When you copy the records, keep every word exact and leave the pictures out.

(Material for this exercise)

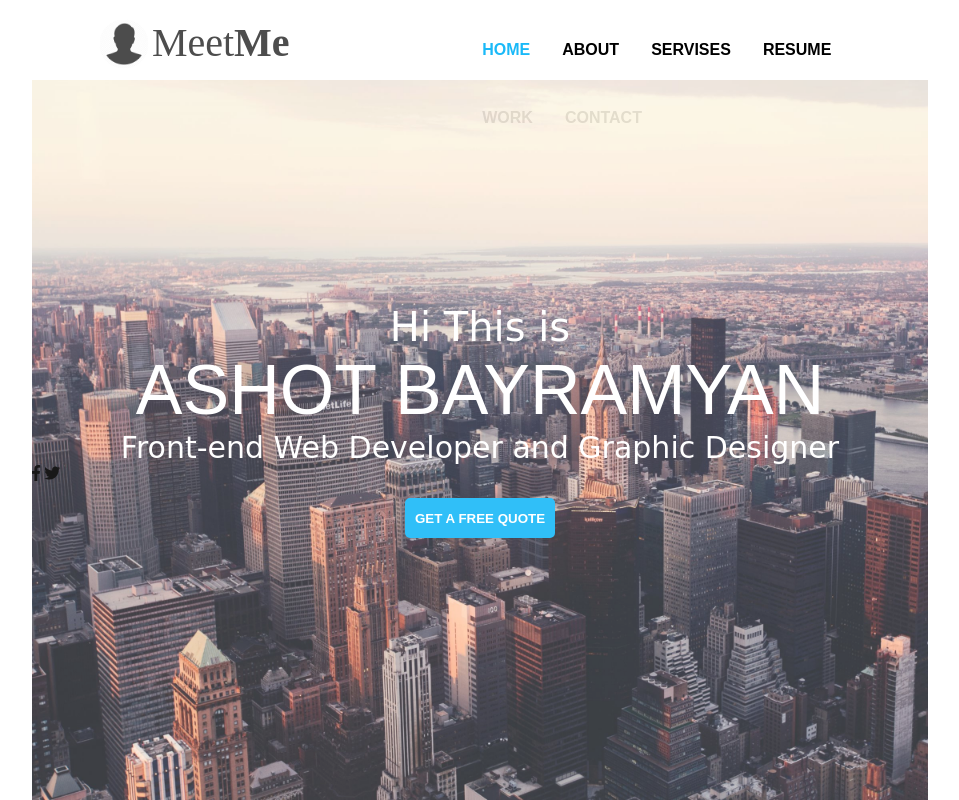
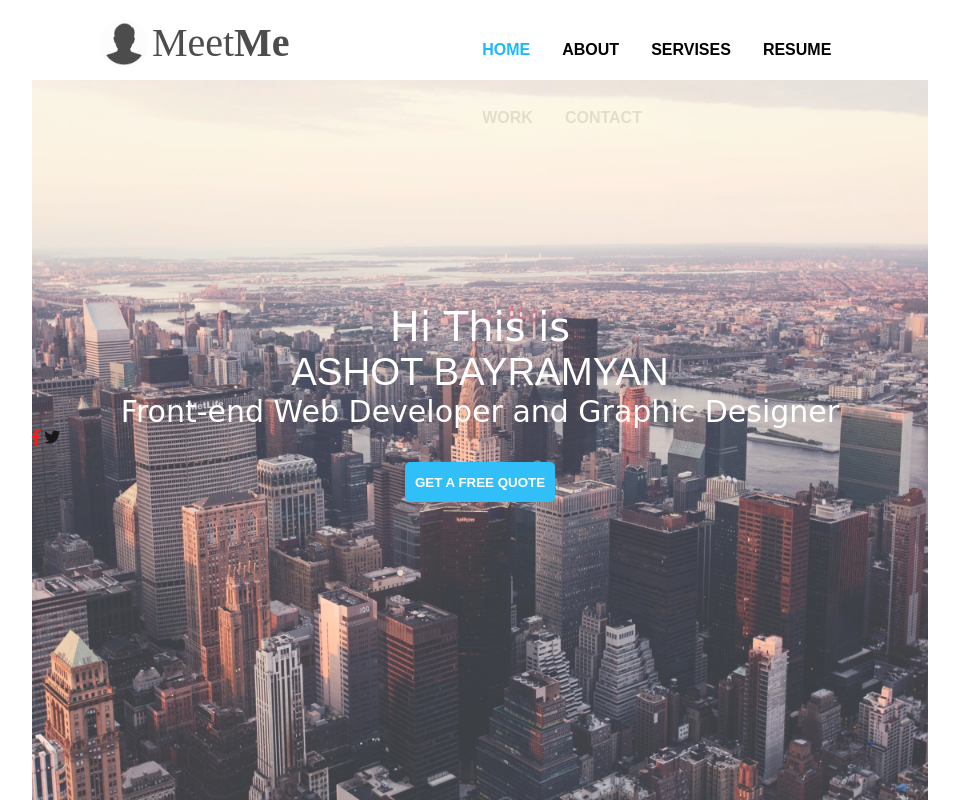
Before and after one commit to AshotBayramyan/ISTC_WEB_Lessons, a plain HTML site: page WEB Homework/homework_#4.html in a window 1280 px wide. Shown: the whole page, without its empty margins (160-1119 px from the left). Drawn offline with Linux system fonts and the light colour scheme.

Commit message:
tarery popoxel

```diff
--- a/WEB Homework/homework_#4.html
+++ b/WEB Homework/homework_#4.html
@@ -38,7 +38,7 @@
                 <P class="txt3">Front-end Web Developer and Graphic Designer</P>
             </div>
             <div>
-                <i class="fab fa-facebook-f"></i>
+                <a class="facebook" href=https://www.facebook.com><i class="fab fa-facebook-f"></i></a>
                 <i class="fab fa-twitter"></i>
             </div>
             <div class="button">
--- a/WEB Homework/style/style_4.css
+++ b/WEB Homework/style/style_4.css
@@ -75,6 +75,7 @@ li a:hover:not(.active) {
     height: 90%;
     background-image: url(../../images/newyork.jpg);
     background-size: cover;
+    background-position: center;
     opacity: 0.9;
 }
 .wrapper>div:last-child>:first-child{
@@ -87,11 +88,9 @@ p{
     font-family: Bradley Hand, cursive;
     margin: 0%
 }
-.txt1{
 
-}
 .txt2{
-    font-size: 70px;
+    font-size: 3vw;
     font-family: Arial, Helvetica, sans-serif;
 }
 .txt3{
@@ -110,6 +109,7 @@ p{
     background-color: rgb(26, 185, 248);
     color: rgb(255, 255, 255);
 }
-.fab fa-facebook-f{
-    height: 50px;
+.facebook{
+    color: red;
+    height: 500px;
 }
```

(End Material for this exercise)

Exercise answer
Before and after one commit to AshotBayramyan/ISTC_WEB_Lessons, a plain HTML site: page WEB Homework/homework_#4.html in a window 1280 px wide. Shown: the whole page, without its empty margins (160-1119 px from the left). Drawn offline with Linux system fonts and the light colour scheme.

Commit message:
tarery popoxel

```diff
--- a/WEB Homework/homework_#4.html
+++ b/WEB Homework/homework_#4.html
@@ -38,7 +38,7 @@
                 <P class="txt3">Front-end Web Developer and Graphic Designer</P>
             </div>
             <div>
-                <i class="fab fa-facebook-f"></i>
+                <a class="facebook" href=https://www.facebook.com><i class="fab fa-facebook-f"></i></a>
                 <i class="fab fa-twitter"></i>
             </div>
             <div class="button">
--- a/WEB Homework/style/style_4.css
+++ b/WEB Homework/style/style_4.css
@@ -75,6 +75,7 @@ li a:hover:not(.active) {
     height: 90%;
     background-image: url(../../images/newyork.jpg);
     background-size: cover;
+    background-position: center;
     opacity: 0.9;
 }
 .wrapper>div:last-child>:first-child{
@@ -87,11 +88,9 @@ p{
     font-family: Bradley Hand, cursive;
     margin: 0%
 }
-.txt1{
 
-}
 .txt2{
-    font-size: 70px;
+    font-size: 3vw;
     font-family: Arial, Helvetica, sans-serif;
 }
 .txt3{
@@ -110,6 +109,7 @@ p{
     background-color: rgb(26, 185, 248);
     color: rgb(255, 255, 255);
 }
-.fab fa-facebook-f{
-    height: 50px;
+.facebook{
+    color: red;
+    height: 500px;
 }
```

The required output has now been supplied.